:: DATA LISTING ::

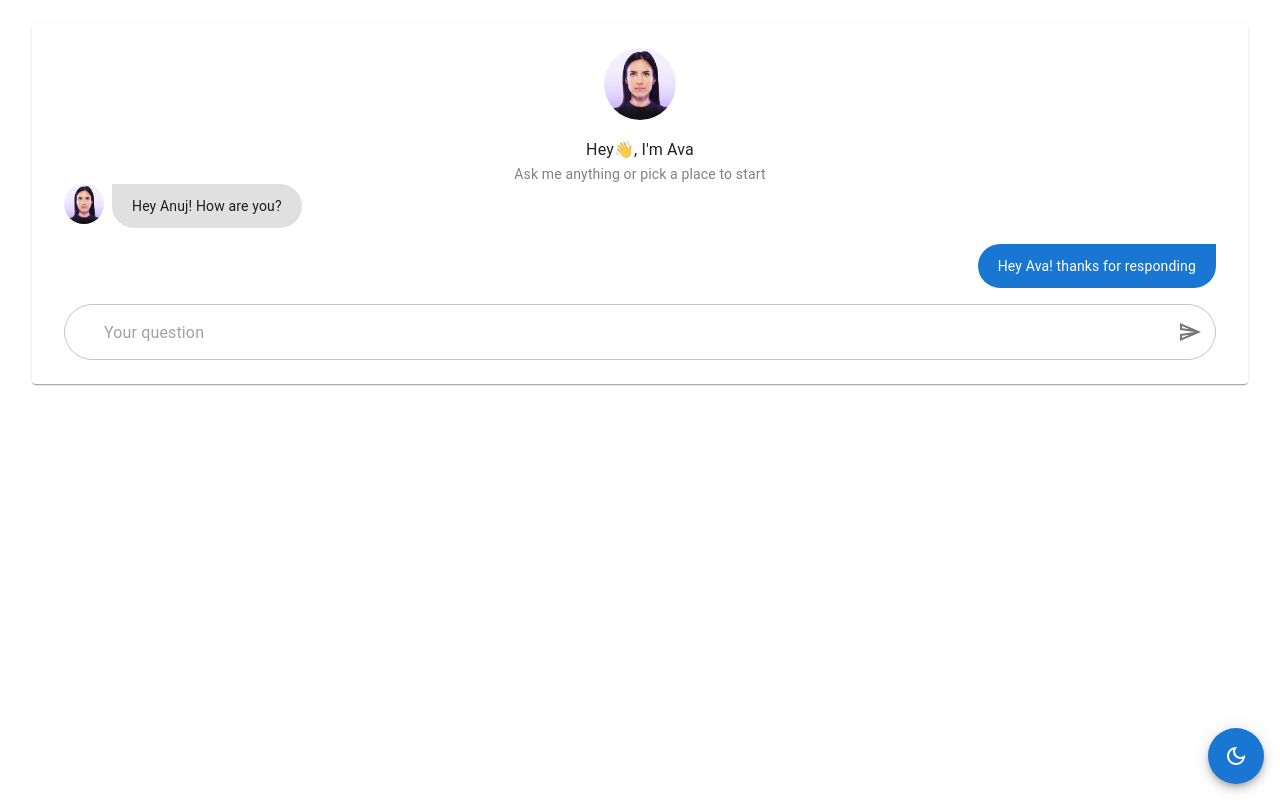
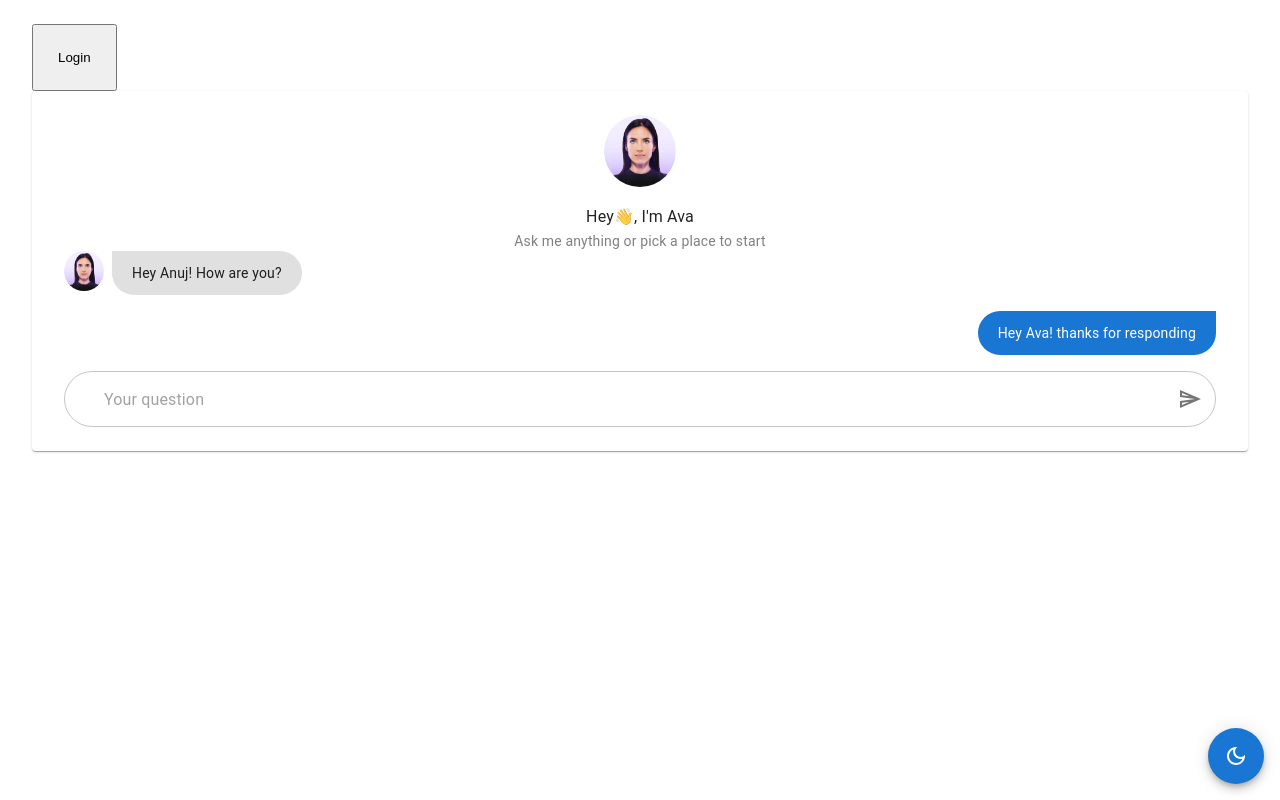
Before and after one commit to anujdecoder/chatbot, a React (Create React App) app: page / in a window 1280 px wide. Built offline with nearby package versions, Linux system fonts and the light colour scheme.

Commit message:
feat: login flow working

```diff
--- a/package.json
+++ b/package.json
@@ -7,6 +7,7 @@
     "@emotion/styled": "^11.13.0",
     "@mui/icons-material": "^5.16.6",
     "@mui/material": "^5.16.6",
+    "firebase": "^10.12.5",
     "react": "^18.3.1",
     "react-dom": "^18.3.1",
     "react-scripts": "5.0.1",
--- a/src/App.tsx
+++ b/src/App.tsx
@@ -5,6 +5,7 @@ import { ThemeProvider } from '@emotion/react';
 import themes from './utils/themes';
 import { Fab } from '@mui/material';
 import DarkModeOutlined from '@mui/icons-material/DarkModeOutlined';
+import Login from './routes/Login';
 
 const { darkTheme, lightTheme } = themes;
 
@@ -13,6 +14,7 @@ const App: React.FC = () => {
   return (
     <ThemeProvider theme={darkMode ? darkTheme : lightTheme}>
       <Background>
+        <Login></Login>
         <Chatbot />
       </Background>
       <Fab
--- /dev/null
+++ b/src/config/firebase.ts
@@ -0,0 +1,24 @@
+// Import the functions you need from the SDKs you need
+import { FirebaseApp, initializeApp } from 'firebase/app';
+import { getAuth } from 'firebase/auth';
+// TODO: Add SDKs for Firebase products that you want to use
+// https://firebase.google.com/docs/web/setup#available-libraries
+
+// Your web app's Firebase configuration
+const firebaseConfig = {
+  apiKey: 'AIzaSyAkFNDQFeigsTtciNEgE0LAfoliRdFB1Pw',
+  authDomain: 'ava-chatbot-f2551.firebaseapp.com',
+  projectId: 'ava-chatbot-f2551',
+  storageBucket: 'ava-chatbot-f2551.appspot.com',
+  messagingSenderId: '1061596681258',
+  appId: '1:1061596681258:web:4dd215c773807241a61f53',
+};
+
+// Initialize Firebase
+const firebaseApp = initializeApp(firebaseConfig);
+const auth = getAuth(firebaseApp);
+
+export default {
+  firebaseApp,
+  auth,
+};
--- /dev/null
+++ b/src/routes/Login.tsx
@@ -0,0 +1,42 @@
+import React from 'react';
+import { GoogleAuthProvider, signInWithPopup } from 'firebase/auth';
+import firebaseConfig from '../config/firebase';
+
+const provider = new GoogleAuthProvider();
+const { auth } = firebaseConfig;
+
+const Login: React.FC = () => {
+  const handleLogin = () => {
+    signInWithPopup(auth, provider)
+      .then(result => {
+        // This gives you a Google Access Token. You can use it to access the Google API.
+        const credential = GoogleAuthProvider.credentialFromResult(result);
+        const token = credential?.accessToken;
+        // The signed-in user info.
+        const user = result.user;
+        console.log({
+          result,
+        });
+        // IdP data available using getAdditionalUserInfo(result)
+        // ...
+      })
+      .catch(error => {
+        // Handle Errors here.
+        const errorCode = error.code;
+        const errorMessage = error.message;
+        // The email of the user's account used.
+        const email = error.customData.email;
+        // The AuthCredential type that was used.
+        const credential = GoogleAuthProvider.credentialFromError(error);
+        // ...
+      });
+  };
+
+  return (
+    <button style={{ padding: 24, cursor: 'pointer' }} onClick={handleLogin}>
+      Login
+    </button>
+  );
+};
+
+export default Login;
```
Also changed, not shown: 1 other file (tests, documents, lock files or other folders).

:::

• WHAT TO WORK ON: Sift through the material above and copy the lines that contain the word "package".

• SOLUTION TO THIS EXERCISE:
Before and after one commit to anujdecoder/chatbot, a React (Create React App) app: page / in a window 1280 px wide. Built offline with nearby package versions, Linux system fonts and the light colour scheme.
--- a/package.json
+++ b/package.json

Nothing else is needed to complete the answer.